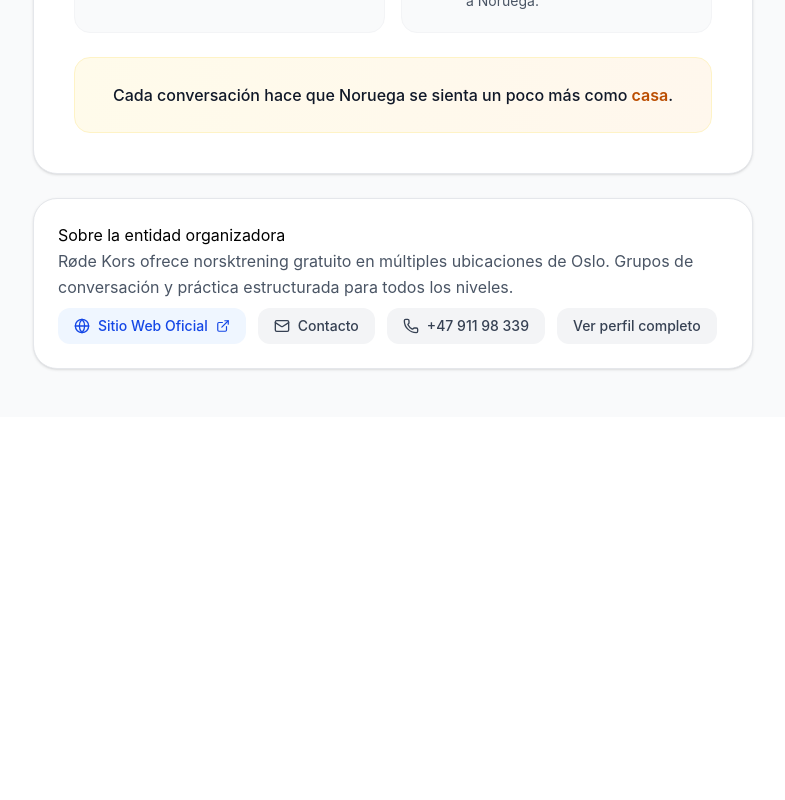
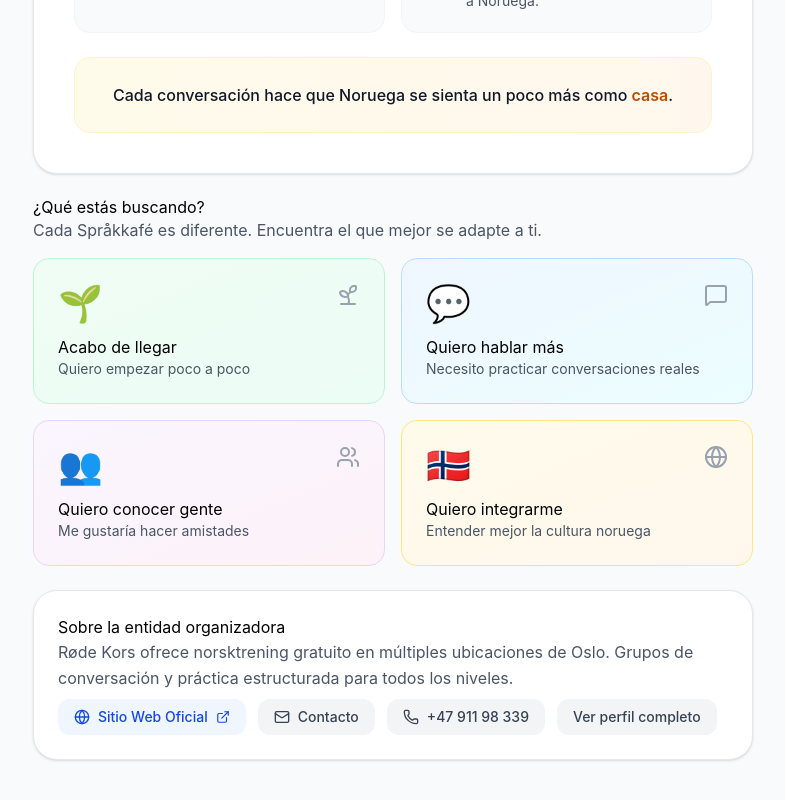
Before and after one commit to DaniBetanD/sprakkafe-oslo, a React (Vite) app: page /activity/1 in a window 1280 px wide. Shown: the part 873-1673 px from the top of the page, without its empty margins (247-1032 px from the left). Before the commit the page ends 1290 px from the top, so only its background shows below. Built offline with nearby package versions, Linux system fonts and the light colour scheme.

Commit message:
Integrate WhatActivityForMe component into ActivityPage flow

```diff
--- a/src/pages/ActivityPage.jsx
+++ b/src/pages/ActivityPage.jsx
@@ -3,6 +3,7 @@ import { ArrowLeft, MapPin, Calendar, Globe, ExternalLink, Mail, Phone } from "l
 import activities from "../data/activities.json";
 import organizations from "../data/organizations.json";
 import FirstTimeCard from "../components/FirstTimeCard";
+import WhatActivityForMe from "../components/WhatActivityForMe";
 import { DAYS, LEVELS } from "../utils/translations";
 
 const LEVEL_COLORS = {
@@ -157,6 +158,9 @@ export default function ActivityPage() {
                 {/* First Time Card - Emotional reassurance */}
                 <FirstTimeCard />
 
+                {/* What Activity For Me - Help choose */}
+                <WhatActivityForMe />
+
                 {/* Organization Block */}
                 <section className="bg-white rounded-3xl border border-gray-200 p-6 shadow-sm space-y-4">
                     <h2 className="text-lg font-bold text-gray-900">Sobre la entidad organizadora</h2>
```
================
Retype each line of the listing above word for word. Exclude the pictures.

Before and after one commit to DaniBetanD/sprakkafe-oslo, a React (Vite) app: page /activity/1 in a window 1280 px wide. Shown: the part 873-1673 px from the top of the page, without its empty margins (247-1032 px from the left). Before the commit the page ends 1290 px from the top, so only its background shows below. Built offline with nearby package versions, Linux system fonts and the light colour scheme.

Commit message:
Integrate WhatActivityForMe component into ActivityPage flow

```diff
--- a/src/pages/ActivityPage.jsx
+++ b/src/pages/ActivityPage.jsx
@@ -3,6 +3,7 @@ import { ArrowLeft, MapPin, Calendar, Globe, ExternalLink, Mail, Phone } from "l
 import activities from "../data/activities.json";
 import organizations from "../data/organizations.json";
 import FirstTimeCard from "../components/FirstTimeCard";
+import WhatActivityForMe from "../components/WhatActivityForMe";
 import { DAYS, LEVELS } from "../utils/translations";
 
 const LEVEL_COLORS = {
@@ -157,6 +158,9 @@ export default function ActivityPage() {
                 {/* First Time Card - Emotional reassurance */}
                 <FirstTimeCard />
 
+                {/* What Activity For Me - Help choose */}
+                <WhatActivityForMe />
+
                 {/* Organization Block */}
                 <section className="bg-white rounded-3xl border border-gray-200 p-6 shadow-sm space-y-4">
                     <h2 className="text-lg font-bold text-gray-900">Sobre la entidad organizadora</h2>
```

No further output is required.